Atomic Hot Links/Flickr
A demolished building taken during the LA Riots.
Grace Yun is a Korean American who teaches at a high school in Watts. Yun is originally from Virginia but she’s been a teacher in Watts for six years. She was only eight years old during the riots, and wanted to know more about the event when she moved to LA.
Yun went to several discussions and focus groups that dealt with the 20th anniversary of the event. She said going to the discussions were “a way to understand the significance of my identity as a Korean-American and working within this specific community of Watts.”
After attending these events, Yun realized that her perspective was different than any other Korean Americans who went to the discussions, and said they “all shared a specific perspective on the LA Riots.” Where “the Korean community does feel like they were victimized, and that they didn’t have the support that they should have received from the city or the LAPD or the Government.”

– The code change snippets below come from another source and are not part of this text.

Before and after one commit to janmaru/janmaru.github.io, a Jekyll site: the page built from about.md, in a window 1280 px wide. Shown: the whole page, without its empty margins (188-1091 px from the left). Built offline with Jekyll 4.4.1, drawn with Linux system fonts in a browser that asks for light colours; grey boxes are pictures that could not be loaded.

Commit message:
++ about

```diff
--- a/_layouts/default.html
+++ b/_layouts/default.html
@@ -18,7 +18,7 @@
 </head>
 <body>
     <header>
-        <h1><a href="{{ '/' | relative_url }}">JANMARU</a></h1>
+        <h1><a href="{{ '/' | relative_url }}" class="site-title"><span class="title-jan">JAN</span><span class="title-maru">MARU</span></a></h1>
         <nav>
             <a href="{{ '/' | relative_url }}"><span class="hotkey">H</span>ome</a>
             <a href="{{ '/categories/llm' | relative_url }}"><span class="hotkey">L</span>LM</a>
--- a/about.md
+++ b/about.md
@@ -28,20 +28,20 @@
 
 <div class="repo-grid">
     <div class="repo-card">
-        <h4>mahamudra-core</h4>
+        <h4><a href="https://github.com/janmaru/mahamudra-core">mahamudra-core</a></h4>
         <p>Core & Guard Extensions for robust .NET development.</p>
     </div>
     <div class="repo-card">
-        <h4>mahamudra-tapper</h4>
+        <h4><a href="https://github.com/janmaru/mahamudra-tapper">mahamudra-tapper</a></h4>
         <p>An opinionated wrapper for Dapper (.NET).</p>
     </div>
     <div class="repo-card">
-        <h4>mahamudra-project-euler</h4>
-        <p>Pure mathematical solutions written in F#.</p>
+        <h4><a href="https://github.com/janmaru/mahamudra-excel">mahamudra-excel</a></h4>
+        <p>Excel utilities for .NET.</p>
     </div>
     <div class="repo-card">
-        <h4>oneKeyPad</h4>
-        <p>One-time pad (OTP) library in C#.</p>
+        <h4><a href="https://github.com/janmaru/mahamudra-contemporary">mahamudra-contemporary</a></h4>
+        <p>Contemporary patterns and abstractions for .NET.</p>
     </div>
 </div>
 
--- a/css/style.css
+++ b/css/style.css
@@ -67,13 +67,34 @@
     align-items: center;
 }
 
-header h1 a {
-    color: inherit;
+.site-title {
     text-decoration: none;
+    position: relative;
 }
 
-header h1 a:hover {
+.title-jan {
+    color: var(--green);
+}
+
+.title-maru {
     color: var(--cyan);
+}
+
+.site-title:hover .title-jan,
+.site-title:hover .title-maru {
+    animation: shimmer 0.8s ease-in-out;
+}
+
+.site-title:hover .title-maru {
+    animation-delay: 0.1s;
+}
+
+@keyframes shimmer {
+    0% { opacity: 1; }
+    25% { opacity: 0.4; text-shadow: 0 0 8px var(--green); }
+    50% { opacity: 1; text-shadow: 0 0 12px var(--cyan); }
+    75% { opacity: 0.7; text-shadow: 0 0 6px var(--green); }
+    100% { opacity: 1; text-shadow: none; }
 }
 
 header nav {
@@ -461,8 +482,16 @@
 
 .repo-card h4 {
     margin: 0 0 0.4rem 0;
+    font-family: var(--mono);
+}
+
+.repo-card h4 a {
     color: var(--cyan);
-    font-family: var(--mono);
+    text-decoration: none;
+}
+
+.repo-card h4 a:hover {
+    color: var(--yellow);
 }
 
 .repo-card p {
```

She made it clear that she does not disagree with their perspective; it’s just one she does not resonate with. Yun said she validates and values those experiences, “but it sounded sometimes that Koreans were saying, ‘we were the victims, we were the ones to lose the most.’ And that’s where I have to disconnect myself with that.”
Yun believes that Koreans didn’t know enough of the history of Los Angeles before they came to start their businesses, and said her “experience working as a teacher has helped shape my understanding of why that was a critical moment in time for Los Angeles.”
Yun wants her perspective on the LA Riots to be heard, and not to be clumped with the one perspective that was expressed during the discussion and focus groups. Yun said, “I am Korean American in every way, but that doesn’t mean that my perspective about an event has to be that of the majority of Korean Americans.”